Startseite // SnT // Distinguishe... // The Role of Science in Cybercrime Prevention and Computer Security - July 14, 2010

The Role of Science in Cybercrime Prevention and Computer Security - July 14, 2010

It is our pleasure to host this distinguished lecture by  Prof. Aad Van Moorsel, Professor in Computer Science at Newcastle University, UK. The lecture will be followed by a reception. Please feel free to forward this invitation.

The Role of Science in Cybercrime Prevention and Computer Security

Abstract: Computer users and the systems they use are vulnerable to attacks and crimes. Attackers have varying motives, be it terrorist, criminal, sexual or of a more innocent variety. Computer scientists and engineers have invented a plethora of technology solutions to protect against vulnerabilities, from PIN codes to virus scanners and firewalls. But technology alone cannot solve the problem, since human behaviour and economic incentives play as important a role. This presentation will discuss the state of the art in information security, and identify how scientists can research and improve the situation. We propose a rigorous framework that supports security decision makers with tools that take into account human behavioural and economic aspects. Such tools will allow computer administrators, enterprise officers and eventually home users to better understand and trade-off the benefits and dangers of their use of information systems.

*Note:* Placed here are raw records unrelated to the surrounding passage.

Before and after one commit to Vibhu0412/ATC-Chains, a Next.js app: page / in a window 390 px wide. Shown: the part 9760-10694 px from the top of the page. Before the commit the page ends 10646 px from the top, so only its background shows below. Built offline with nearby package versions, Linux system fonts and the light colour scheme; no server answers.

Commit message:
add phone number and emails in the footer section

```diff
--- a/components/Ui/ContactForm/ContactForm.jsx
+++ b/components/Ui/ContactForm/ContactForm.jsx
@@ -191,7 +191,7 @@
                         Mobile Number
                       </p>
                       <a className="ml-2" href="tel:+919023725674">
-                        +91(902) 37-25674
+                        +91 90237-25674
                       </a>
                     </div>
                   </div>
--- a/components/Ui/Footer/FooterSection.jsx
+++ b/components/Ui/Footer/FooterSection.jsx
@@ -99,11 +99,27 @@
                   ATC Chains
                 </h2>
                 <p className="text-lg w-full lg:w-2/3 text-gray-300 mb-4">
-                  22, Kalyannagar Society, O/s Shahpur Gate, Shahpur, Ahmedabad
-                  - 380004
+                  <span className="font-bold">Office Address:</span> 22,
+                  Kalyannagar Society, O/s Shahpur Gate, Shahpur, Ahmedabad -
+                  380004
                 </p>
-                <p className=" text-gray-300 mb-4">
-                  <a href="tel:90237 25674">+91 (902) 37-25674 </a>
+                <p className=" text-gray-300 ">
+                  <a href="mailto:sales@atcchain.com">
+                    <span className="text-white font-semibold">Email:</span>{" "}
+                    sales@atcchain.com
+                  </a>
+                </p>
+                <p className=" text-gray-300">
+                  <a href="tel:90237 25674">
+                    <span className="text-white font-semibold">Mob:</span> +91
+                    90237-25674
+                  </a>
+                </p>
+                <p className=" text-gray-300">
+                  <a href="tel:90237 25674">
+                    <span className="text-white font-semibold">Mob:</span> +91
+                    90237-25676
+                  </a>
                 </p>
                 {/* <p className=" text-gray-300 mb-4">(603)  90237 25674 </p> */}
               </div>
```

Aad van Moorsel is a Professor in Computer Science at Newcastle University, UK. He worked in industry from 1996 until 2003, first as a researcher at Bell Labs/Lucent Technologies in Murray Hill and then as a research manager at Hewlett-Packard Labs in Palo Alto. He received his PhD in computer science from Universiteit Twente in The Netherlands (1993) and has a Masters in mathematics from Universiteit Leiden, also in The Netherlands. After finishing his PhD he was a postdoc at the University of Illinois at Urbana-Champaign, Illinois, USA, for two years. He has worked in a variety of areas, from performance modelling to systems management, from web services to cloud computing and on issues of security and trust. His current research agenda aims at establishing an intelligent enterprise, with a specific focus on trust, privacy and security. The goal is to provide tools to improve IT decision making, if possible based on objective, quantitative methods, eventually fully automated. This involves mathematical modelling, algorithms and service-oriented software implementations. The recent research is highly interdisciplinary, using ideas from social and business sciences, to gain a deeper understanding of issues of trust in, for instance, cloud computing. DTI, EPSRC and EU-funded collaborations are ongoing with Hewlett-Packard, Merrill-Lynch, Imperial College, Aberdeen, Bath, UCL, various universities throughout Europe, and the Business School as well as the Medical School in Newcastle.